[Itemized modification records]
····················
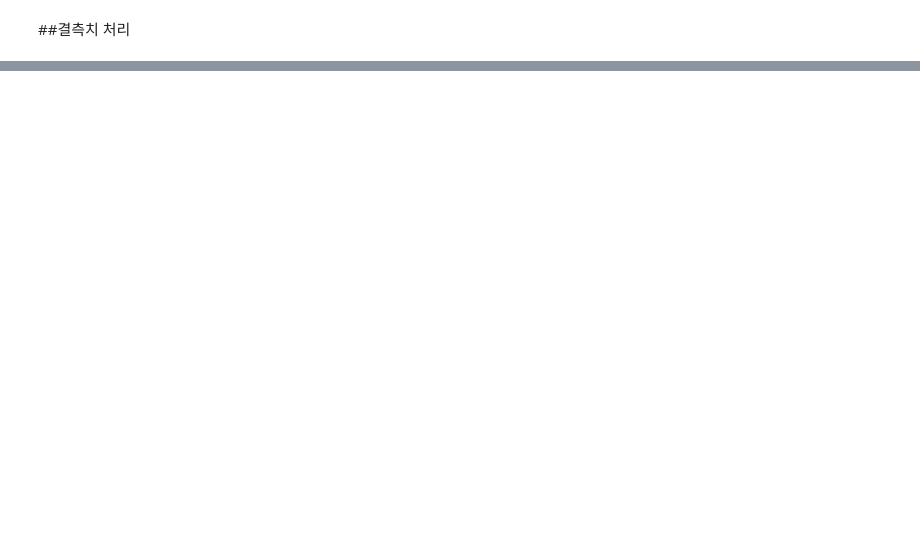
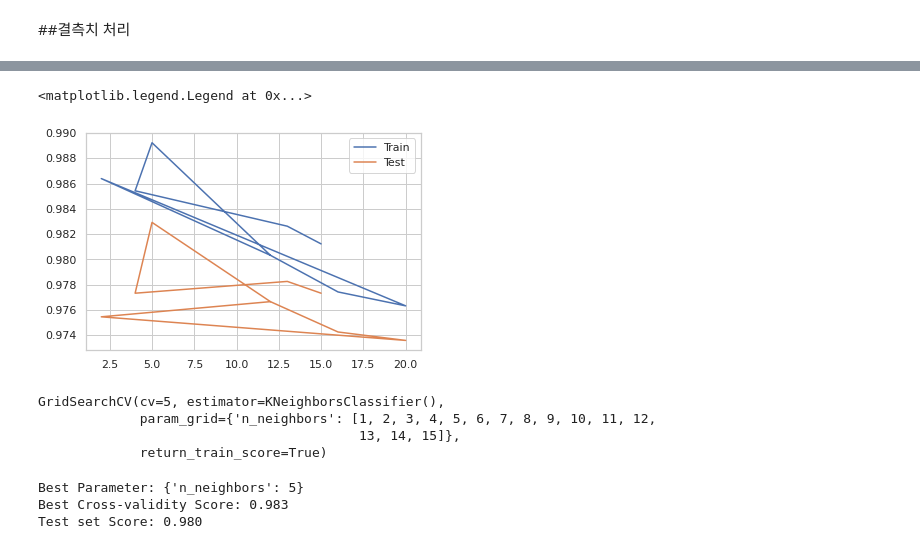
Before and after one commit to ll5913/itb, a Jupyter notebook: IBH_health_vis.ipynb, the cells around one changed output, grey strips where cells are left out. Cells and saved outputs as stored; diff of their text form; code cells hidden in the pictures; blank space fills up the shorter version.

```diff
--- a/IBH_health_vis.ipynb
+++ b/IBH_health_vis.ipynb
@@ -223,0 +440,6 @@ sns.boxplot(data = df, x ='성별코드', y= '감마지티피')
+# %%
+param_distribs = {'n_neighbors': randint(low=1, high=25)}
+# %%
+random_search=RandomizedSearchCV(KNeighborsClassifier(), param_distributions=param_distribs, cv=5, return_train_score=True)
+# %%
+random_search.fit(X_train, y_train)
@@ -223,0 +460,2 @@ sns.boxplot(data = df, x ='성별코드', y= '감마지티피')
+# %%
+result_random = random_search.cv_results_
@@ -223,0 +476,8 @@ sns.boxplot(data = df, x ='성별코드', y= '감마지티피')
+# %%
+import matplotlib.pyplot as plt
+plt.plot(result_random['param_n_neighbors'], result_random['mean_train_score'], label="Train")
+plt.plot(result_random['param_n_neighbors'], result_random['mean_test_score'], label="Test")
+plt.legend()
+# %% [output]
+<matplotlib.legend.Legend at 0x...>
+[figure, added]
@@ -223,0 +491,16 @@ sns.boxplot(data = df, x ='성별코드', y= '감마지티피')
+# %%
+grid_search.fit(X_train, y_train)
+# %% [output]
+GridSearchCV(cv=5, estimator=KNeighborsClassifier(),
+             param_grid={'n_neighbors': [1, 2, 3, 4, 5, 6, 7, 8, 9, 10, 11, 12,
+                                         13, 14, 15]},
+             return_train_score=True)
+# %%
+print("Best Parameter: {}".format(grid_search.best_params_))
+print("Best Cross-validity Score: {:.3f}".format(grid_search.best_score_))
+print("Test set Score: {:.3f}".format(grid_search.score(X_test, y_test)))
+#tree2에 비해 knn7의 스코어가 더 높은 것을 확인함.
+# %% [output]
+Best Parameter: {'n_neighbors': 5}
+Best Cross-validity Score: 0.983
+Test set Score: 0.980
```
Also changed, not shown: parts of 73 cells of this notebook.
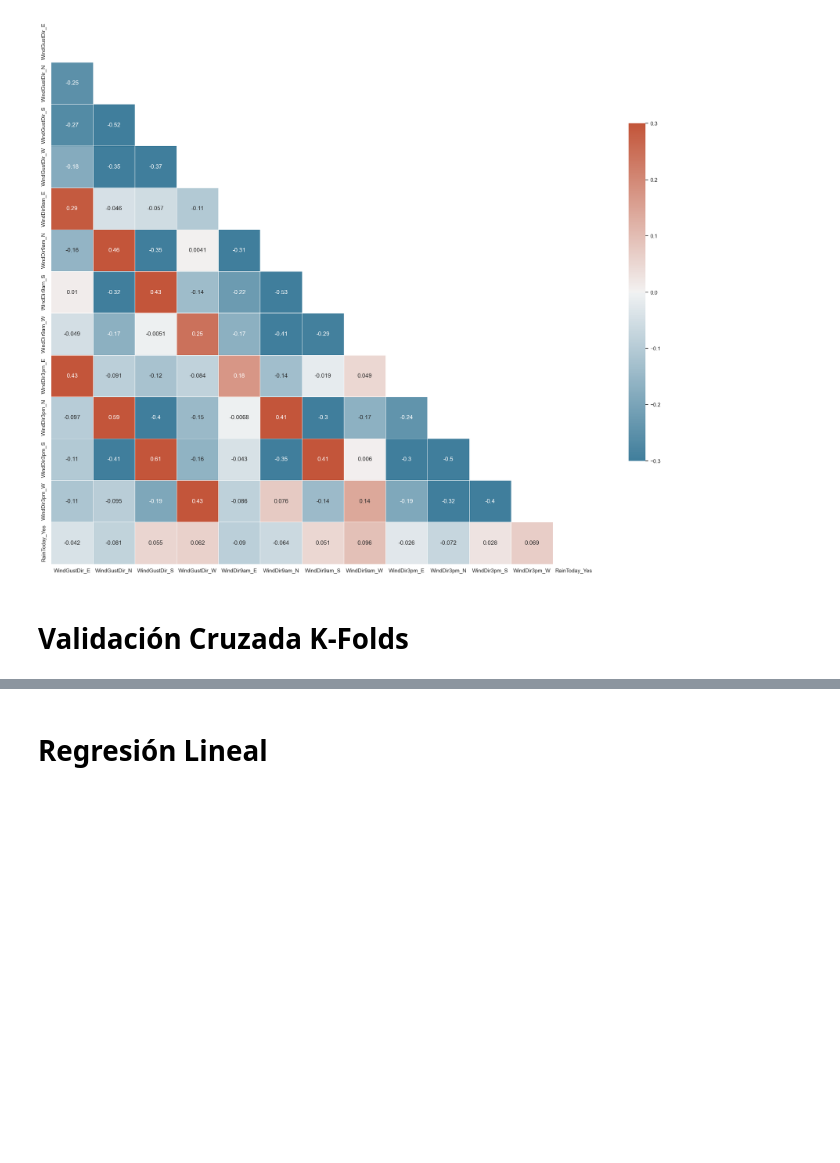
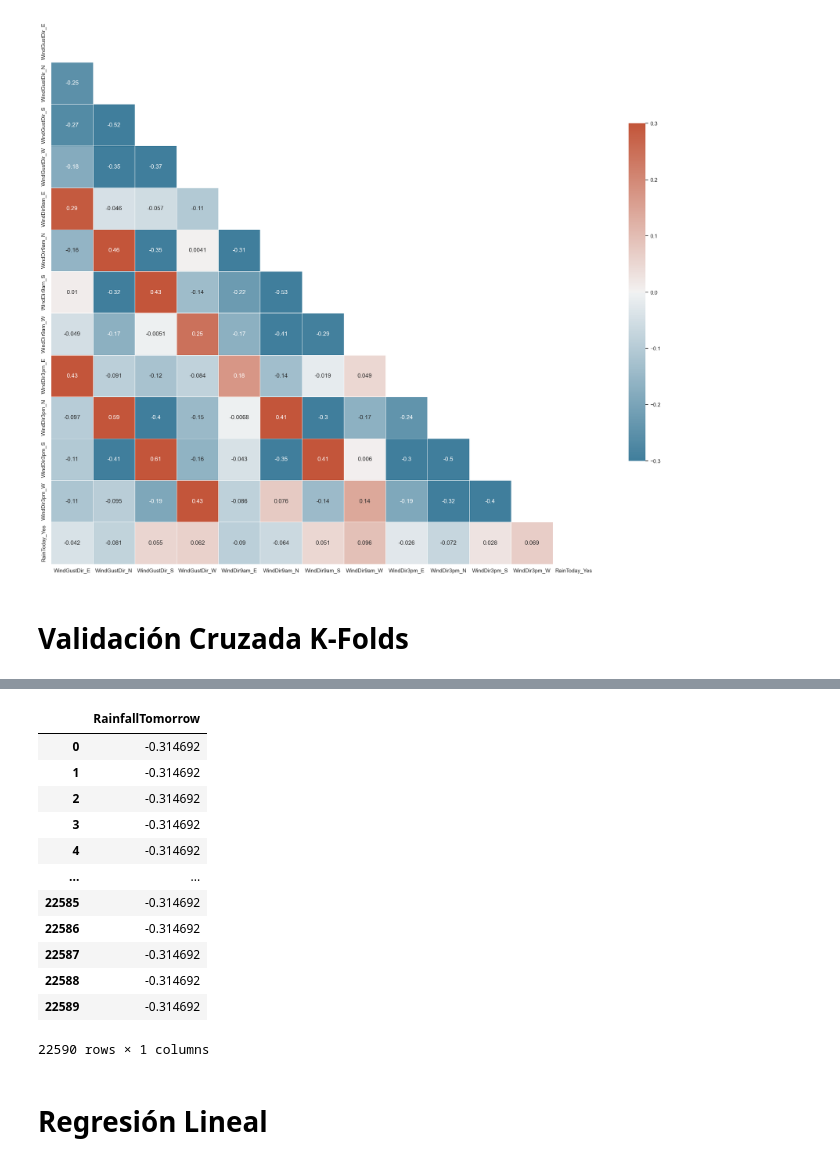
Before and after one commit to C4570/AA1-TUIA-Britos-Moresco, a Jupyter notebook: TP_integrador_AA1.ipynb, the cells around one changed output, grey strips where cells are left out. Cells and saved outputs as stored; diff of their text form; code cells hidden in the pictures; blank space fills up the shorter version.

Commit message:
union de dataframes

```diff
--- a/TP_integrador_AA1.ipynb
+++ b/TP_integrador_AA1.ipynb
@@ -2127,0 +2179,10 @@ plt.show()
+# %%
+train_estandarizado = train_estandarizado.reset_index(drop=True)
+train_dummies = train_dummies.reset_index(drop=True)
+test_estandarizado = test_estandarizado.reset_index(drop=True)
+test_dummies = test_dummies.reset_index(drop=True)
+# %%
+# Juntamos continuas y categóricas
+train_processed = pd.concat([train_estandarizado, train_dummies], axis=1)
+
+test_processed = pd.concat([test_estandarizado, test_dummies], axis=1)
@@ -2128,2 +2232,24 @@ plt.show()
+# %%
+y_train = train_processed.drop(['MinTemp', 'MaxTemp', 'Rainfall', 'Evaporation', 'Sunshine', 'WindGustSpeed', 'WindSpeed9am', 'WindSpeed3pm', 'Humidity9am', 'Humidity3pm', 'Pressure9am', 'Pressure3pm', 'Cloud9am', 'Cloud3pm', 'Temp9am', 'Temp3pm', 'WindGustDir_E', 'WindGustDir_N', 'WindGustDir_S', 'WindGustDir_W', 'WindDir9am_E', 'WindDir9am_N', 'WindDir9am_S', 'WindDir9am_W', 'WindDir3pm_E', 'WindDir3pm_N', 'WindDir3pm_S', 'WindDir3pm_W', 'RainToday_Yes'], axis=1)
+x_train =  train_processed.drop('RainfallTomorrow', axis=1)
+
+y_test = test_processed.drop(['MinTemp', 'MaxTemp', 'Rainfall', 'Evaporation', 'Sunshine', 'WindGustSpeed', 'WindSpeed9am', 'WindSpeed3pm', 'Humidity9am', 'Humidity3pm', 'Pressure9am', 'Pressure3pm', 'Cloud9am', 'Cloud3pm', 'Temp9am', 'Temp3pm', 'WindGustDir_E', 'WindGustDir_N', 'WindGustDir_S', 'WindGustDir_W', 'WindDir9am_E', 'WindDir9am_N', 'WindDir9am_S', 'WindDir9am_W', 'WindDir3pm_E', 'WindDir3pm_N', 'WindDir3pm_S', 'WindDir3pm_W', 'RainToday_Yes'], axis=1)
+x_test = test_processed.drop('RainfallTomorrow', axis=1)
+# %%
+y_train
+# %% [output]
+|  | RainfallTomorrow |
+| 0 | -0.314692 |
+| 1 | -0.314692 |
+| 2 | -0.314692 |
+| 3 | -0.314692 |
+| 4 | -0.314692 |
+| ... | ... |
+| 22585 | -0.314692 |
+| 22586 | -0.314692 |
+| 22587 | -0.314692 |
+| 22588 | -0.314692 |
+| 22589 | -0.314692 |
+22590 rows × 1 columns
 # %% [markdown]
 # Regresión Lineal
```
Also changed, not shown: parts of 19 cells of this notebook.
····················
Among the entries above, how many lines contain the string "this"? Only the number should be given.

Your solution - 2